Due to corporate confidentiality, I’m not allowed to show much of what I’ve worked on. The Field Counter is one of the exceptions to this rule since it was never designed for sale.
This simple Microchip PIC based test fixture was used to insert a time stamp on every field of an NTSC / PAL video signal. Since video signal frames consist of even and odd fields, it would be convenient to label each field with a unique identifier.
In my original code I concentrated on the NTSC signal. I determined the field output by sending the FIELD pulse from the 1881 synch separator to the Microchip PIC. This gave me an even/odd field determination. With a 20 Mhz clock giving me 5 million PIC program cycles per second, I had a very comfortable margin of program cycles to play around with.

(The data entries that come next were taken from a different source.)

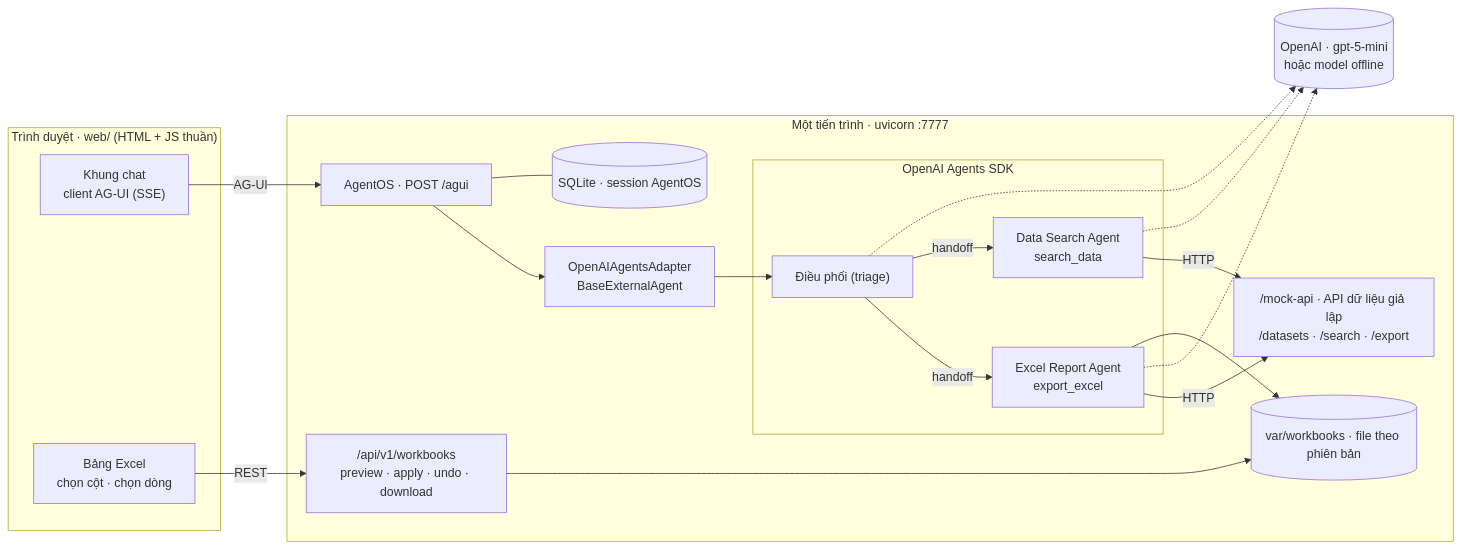
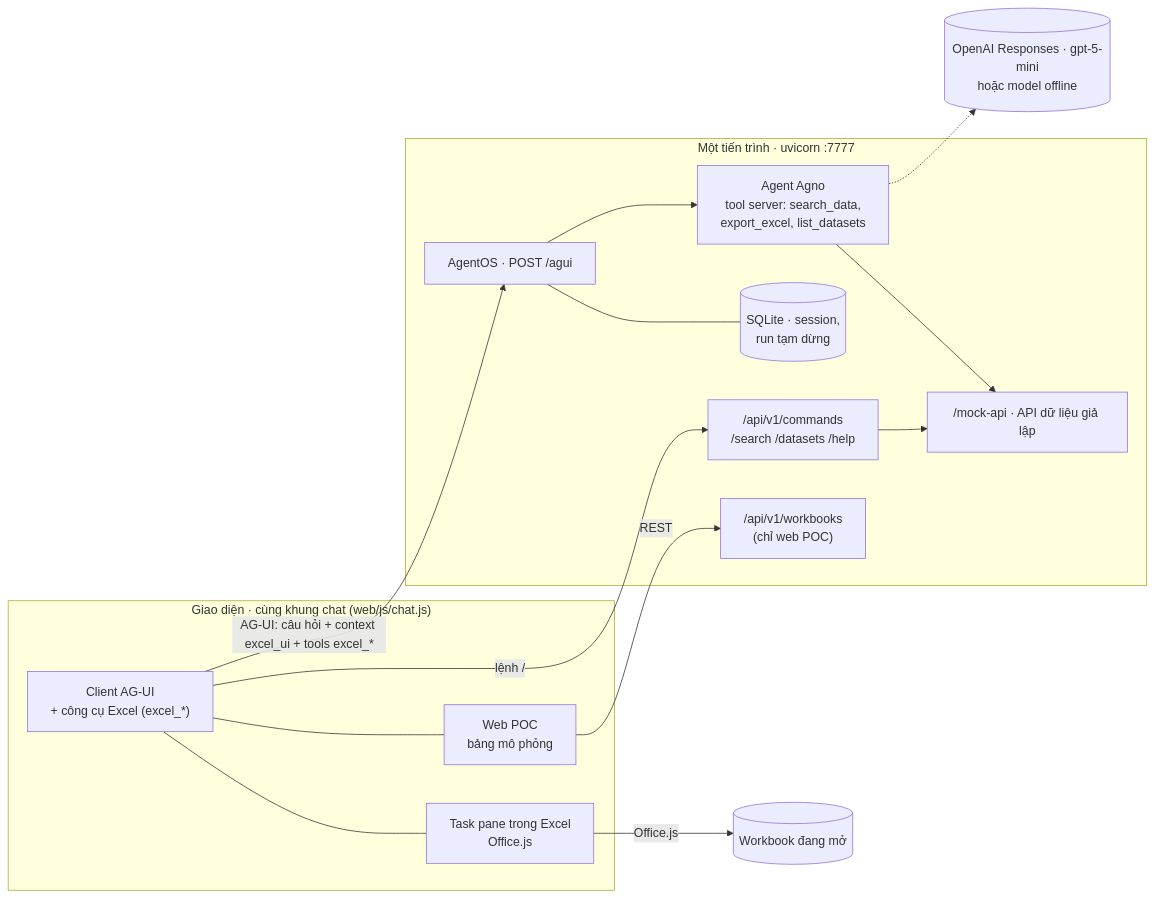
Before and after one commit to superken-python/ai-architecture: the first of 2 diagrams in projects/cmb-10-excel-agent-addin/docs/06-poc-huong-dan-su-dung.md, drawn with Mermaid. The commit also changed other lines of this file and 68 other files, not shown here.

First line of the commit message:
feat(cmb-10): POC 0.2 — Agno agent with Excel tools running in the add-in

````diff
--- a/projects/cmb-10-excel-agent-addin/docs/06-poc-huong-dan-su-dung.md
+++ b/projects/cmb-10-excel-agent-addin/docs/06-poc-huong-dan-su-dung.md
@@ -40,30 +44,27 @@
 ```mermaid
 flowchart LR
-    subgraph UI["Trình duyệt · web/ (HTML + JS thuần)"]
-        CHAT["Khung chat<br/>client AG-UI (SSE)"]
-        GRID["Bảng Excel<br/>chọn cột · chọn dòng"]
+    subgraph CLIENT["Giao diện · cùng khung chat (web/js/chat.js)"]
+        CHAT["Client AG-UI<br/>+ công cụ Excel (excel_*)"]
+        WEB["Web POC<br/>bảng mô phỏng"]
+        TP["Task pane trong Excel<br/>Office.js"]
     end
     subgraph SRV["Một tiến trình · uvicorn :7777"]
         AGUI["AgentOS · POST /agui"]
-        AD["OpenAIAgentsAdapter<br/>BaseExternalAgent"]
-        subgraph SDK["OpenAI Agents SDK"]
-            TR["Điều phối (triage)"]
-            RA["Excel Report Agent<br/>export_excel"]
-            SA["Data Search Agent<br/>search_data"]
-        end
-        WB["/api/v1/workbooks<br/>preview · apply · undo · download"]
-        MOCK["/mock-api · API dữ liệu giả lập<br/>/datasets · /search · /export"]
-        DB[("SQLite · session AgentOS")]
-        FILES[("var/workbooks · file theo phiên bản")]
+        AG["Agent Agno<br/>tool server: search_data,<br/>export_excel, list_datasets"]
+        CMD["/api/v1/commands<br/>/search /datasets /help"]
+        WB["/api/v1/workbooks<br/>(chỉ web POC)"]
+        MOCK["/mock-api · API dữ liệu giả lập"]
+        DB[("SQLite · session,<br/>run tạm dừng")]
     end
-    LLM[("OpenAI · gpt-5-mini<br/>hoặc model offline")]
-    CHAT -- "AG-UI" --> AGUI --> AD --> TR
-    TR -- handoff --> RA
-    TR -- handoff --> SA
-    RA -- "HTTP" --> MOCK
-    SA -- "HTTP" --> MOCK
-    TR & RA & SA -.-> LLM
+    LLM[("OpenAI Responses · gpt-5-mini<br/>hoặc model offline")]
+    XL[("Workbook đang mở")]
+    CHAT -- "AG-UI: câu hỏi + context excel_ui + tools excel_*" --> AGUI --> AG
+    AG -.-> LLM
+    AG --> MOCK
     AGUI --- DB
-    RA --> FILES
-    GRID -- "REST" --> WB --> FILES
+    CHAT -- "lệnh /" --> CMD --> MOCK
+    WEB -- REST --> WB
+    TP -- Office.js --> XL
+    CHAT --- WEB
+    CHAT --- TP
 ```
````
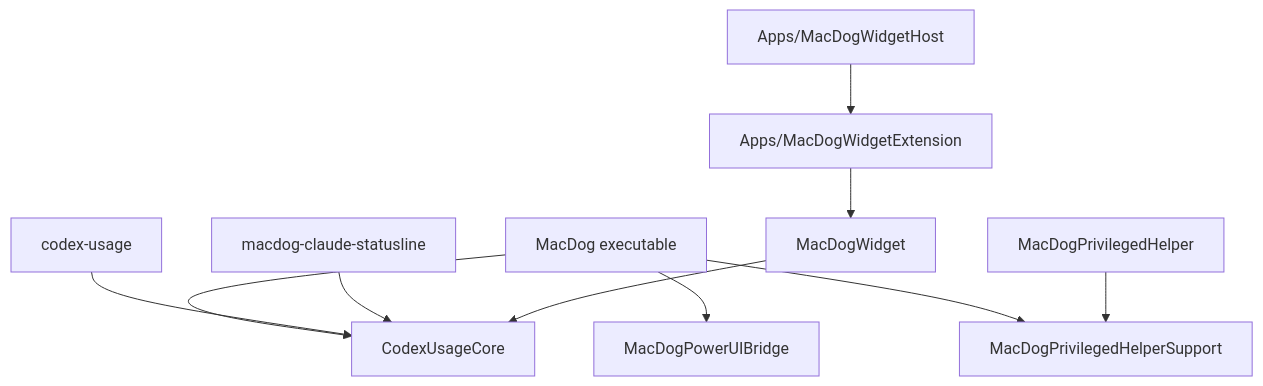
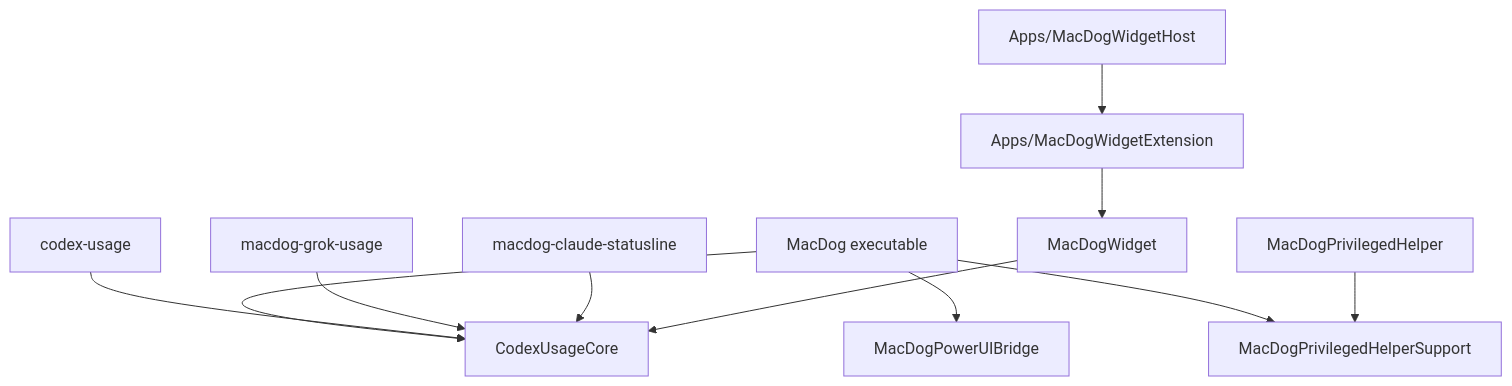
The first of 6 diagrams in Docs/Onboarding/Architecture.md (dhseo90/MacDog), drawn with Mermaid before and after one commit. The commit also changed other lines of this file and 12 other files, not shown here.

````diff
--- a/Docs/Onboarding/Architecture.md
+++ b/Docs/Onboarding/Architecture.md
@@ -11,12 +11,13 @@
 ```mermaid
 flowchart TD
     App["MacDog executable"] --> Core["CodexUsageCore"]
     App --> Bridge["MacDogPowerUIBridge"]
     App --> HelperSupport["MacDogPrivilegedHelperSupport"]
     CLI["codex-usage"] --> Core
+    GrokCLI["macdog-grok-usage"] --> Core
     ClaudeCLI["macdog-claude-statusline"] --> Core
     WidgetLib["MacDogWidget"] --> Core
     Helper["MacDogPrivilegedHelper"] --> HelperSupport
     WidgetHost["Apps/MacDogWidgetHost"] --> WidgetExtension
     WidgetExtension["Apps/MacDogWidgetExtension"] --> WidgetLib
 ```
````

The processor would determine the next number in the sequential time stamp, and would send that to the NEC uPD6450 character display chip. When the next field was displayed the character display would include the time stamp as the overlay.
The software would then “count up” to 99 hours, 59 minutes, 59 seconds, and then roll over. I figured that 4 days of continuous testing would be overkill, and didn’t code the ability to count any higher.
The original field counter saw quite a lot of use. It was used to figure out when our equipment was digitizing video out of order, getting fields or frames “confused” and exactly how.
It was also used to test the promises of products sold by original equipment manufacturing companies who wanted our company to resell their products. This is how we learned that one company was only digitizing the odd fields of incoming video, or how another company averaged the odd / even fields together in a very lossy manner.
This tool was so useful that I built version 2.0. This is the hardware I’m showing here. This newer version included a serial EEPROM and an RS-232 transceiver, giving it the ability to communicate to a PC using Hyperterminal and add text to the video screen to indicate the test being performed.
I also included menu navigation buttons, and some hardware hooks to allow this tester to “watch” an SVGA signal and send a trigger output on any given SVGA scan line. The buttons were very useful, but when I determined that video was moving away from SVGA I never bothered to implement that function.
The field counter became very useful in other ways. I would hand these devices to our interns and have them modified for various purposes. There was even a prototyping area on the circuit board that allowed for easy modifications.
One modification by a very bright intern allowed the device to control the PAN/TILT/ZOOM functions of a camera by the use of a standard television remote controller. This was a proof of concept idea, that a cheap controller could be used to control a security system. Unfortunately Marketing didn’t approve.
Another modification allowed the platform to monitor a thermocouple while controlling the heat in a standard $30 toaster oven. This would allow the toaster oven to be used as an electronics reflow oven. I have used this oven to successfully reflow a couple of boards that I’ve made.
Unfortunately, since this was simply test equipment I’ve never been good about source control for the firmware. Over the years several interns have hacked up the source code, and I no longer have my original. You can see that in the code here.
I still have one of these units to play with. I may re-write the code in C++ and upgrade my reflow oven. But there’s a lot of other things on my plate these days, and this is not a high priority.